CCTV monitoring company employee spied on customers through their own camera systems.
In a class-action lawsuit filed in the US, several Florida residents allege an ADT technician, who had installed indoor security camera systems at their homes used the CCTV systems’ remote access to spy on them over a seven-year period.
One resident alleges that an ADT technician had granted himself remote access to the security camera he’d installed at her home and used it to secretly watch herself, her husband and their young son. She was informed the spying had occurred on not only herself but to hundreds of others over a seven-year period via ADT’s “Pulse” product, which allows users to check on their homes via live camera footage, lock or unlock doors, change the thermostat or turn on the lights, for example, via mobile app or web portal.

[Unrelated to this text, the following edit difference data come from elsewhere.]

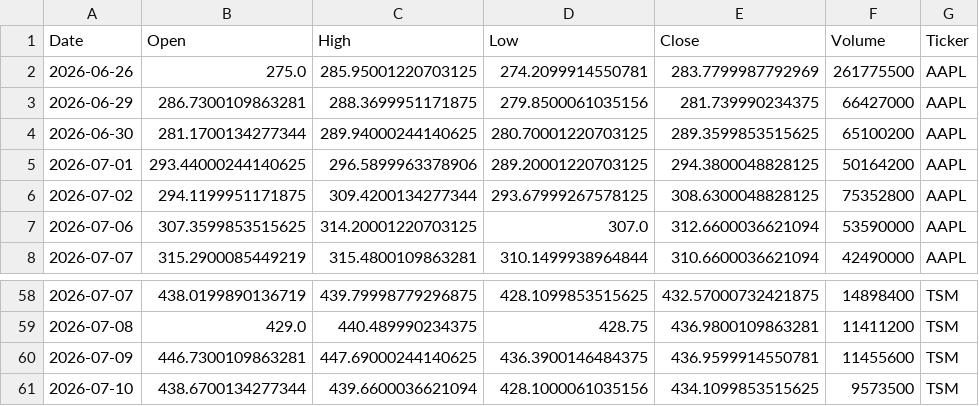
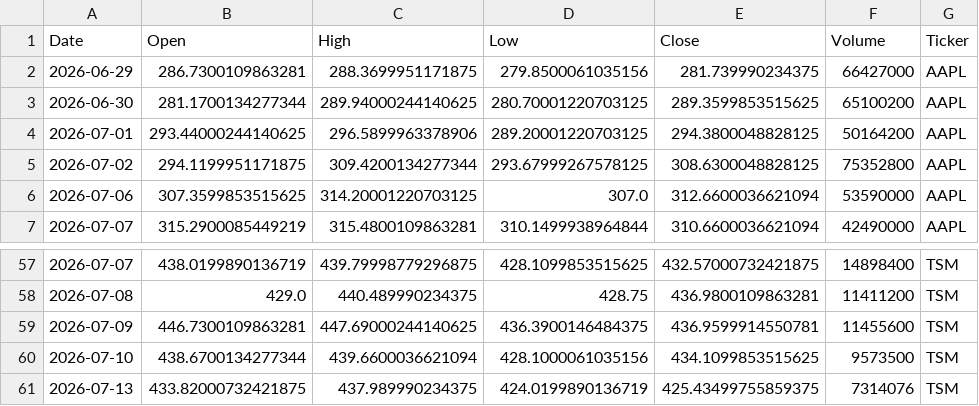
Before and after one commit to Jaedin-Rogers/Automated_Stock_Data_Pipeline, a CSV file: stock_data.csv, drawn as a sheet; only a part is shown, gaps mark what is left out; the diff covers the shown part only.

```diff
--- a/stock_data.csv
+++ b/stock_data.csv
@@ -1,3 +1,2 @@
 Date,Open,High,Low,Close,Volume,Ticker
-2026-06-26,275.0,285.95001220703125,274.2099914550781,283.7799987792969,261775500,AAPL
 2026-06-29,286.7300109863281,288.3699951171875,279.8500061035156,281.739990234375,66427000,AAPL
@@ -61 +60,2 @@ Date,Open,High,Low,Close,Volume,Ticker
 2026-07-10,438.6700134277344,439.6600036621094,428.1000061035156,434.1099853515625,9573500,TSM
+2026-07-13,433.82000732421875,437.989990234375,424.0199890136719,425.43499755859375,7314076,TSM
```
Also changed, not shown: 5 added rows and 5 removed rows elsewhere in this file.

It is believed “large vulnerabilities in the ADT Pulse application” allowed any one of the company’s technicians to access customer’s ADT feeds.
If found proven a significant fine is anticipated against the Company and the individual concerned.

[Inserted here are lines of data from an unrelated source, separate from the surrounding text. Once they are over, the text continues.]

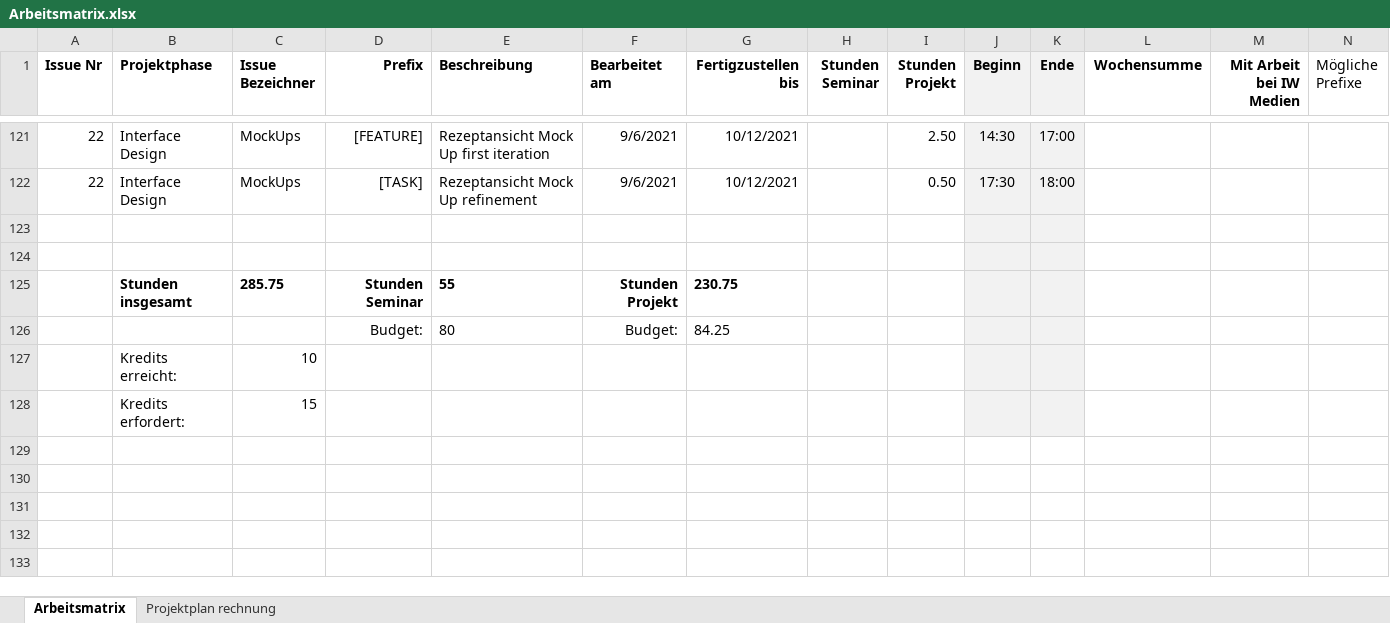
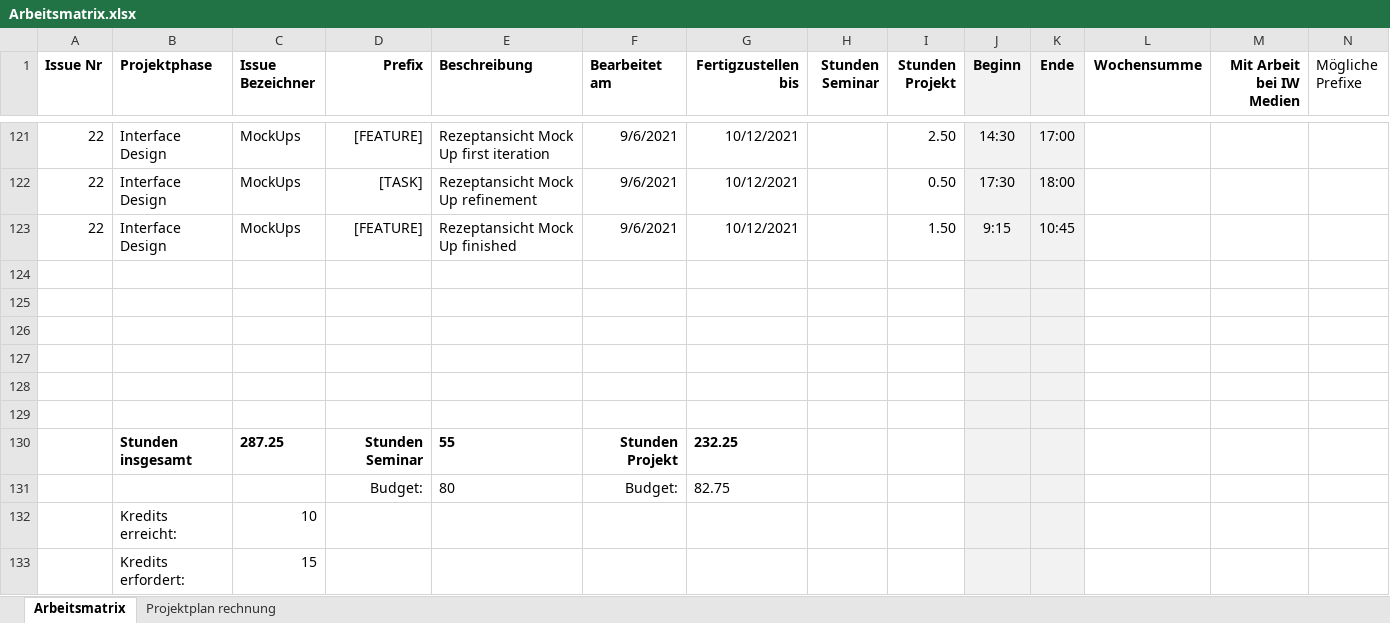
Before and after one commit to Inf166/design-concept-sharing-recipes, an Excel workbook: Artefakte/Zeiterfassung/Arbeitsmatrix.xlsx, sheet Arbeitsmatrix, drawn as a sheet; only a part is shown, gaps mark what is left out; values as stored, in another font and other column widths than the file's, no borders; addresses are those after the commit; rows hold the shown columns only; the diff names each change by its address in the sheet, - before the commit and + after, or states it on an @@ line.

```diff
--- a/Artefakte/Zeiterfassung/Arbeitsmatrix.xlsx (sheet Arbeitsmatrix)
+++ b/Artefakte/Zeiterfassung/Arbeitsmatrix.xlsx (sheet Arbeitsmatrix)
+row 123: 22 | Interface Design | MockUps | [FEATURE] | Rezeptansicht Mock Up finished | 9/6/2021 | 10/12/2021 |  | 1.50 | 9:15 | 10:45
+row 126: (empty)
+row 127: (empty)
+row 128: (empty)
+row 129: (empty)
-C130 (Issue Bezeichner): 285.75
+C130 (Issue Bezeichner): 287.25
-G130 (Fertigzustellen bis): 230.75
+G130 (Fertigzustellen bis): 232.25
-G131 (Fertigzustellen bis): 84.25
+G131 (Fertigzustellen bis): 82.75
```
Also changed, not shown: formulas that keep their value, 3 other files.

Installing, managing, and monitoring your CCTV systems is one of the easiest ways for your organisation to breach a person’s privacy rights.
This case reinforces the need for all organisations who use CCTV in any capacity to ensure:
- There must be clear responsibility and accountability for all surveillance camera system activities including images and information collected, held and used by the Data Controller or their Processors.
- Access to retained images and information should be restricted and there must be clearly defined rules on who can gain access and for what purpose such access is granted; the disclosure of images and information should only take place when it is necessary for such a purpose or for law enforcement purposes.
- Clear rules, policies and procedures must be in place before a surveillance camera system is used, and these must be communicated to all who need to comply with them.
- No more images and information should be stored than that which is strictly required for the stated purpose of a surveillance camera system, and such images and information should be deleted once their purposes have been discharged.
BLS Stay Compliant has years of expertise in advising on the installation and use of CCTV cameras to comply with the Human Rights Act and Data Protection Act, our Director was a member of the ACPO and UK Govt use of CCTV in Surveillance working group and provides advice and guidance on complying with the complex legislation.
If you need any assistance or support in making sure your CCTV systems and your processes comply with the law please get in touch: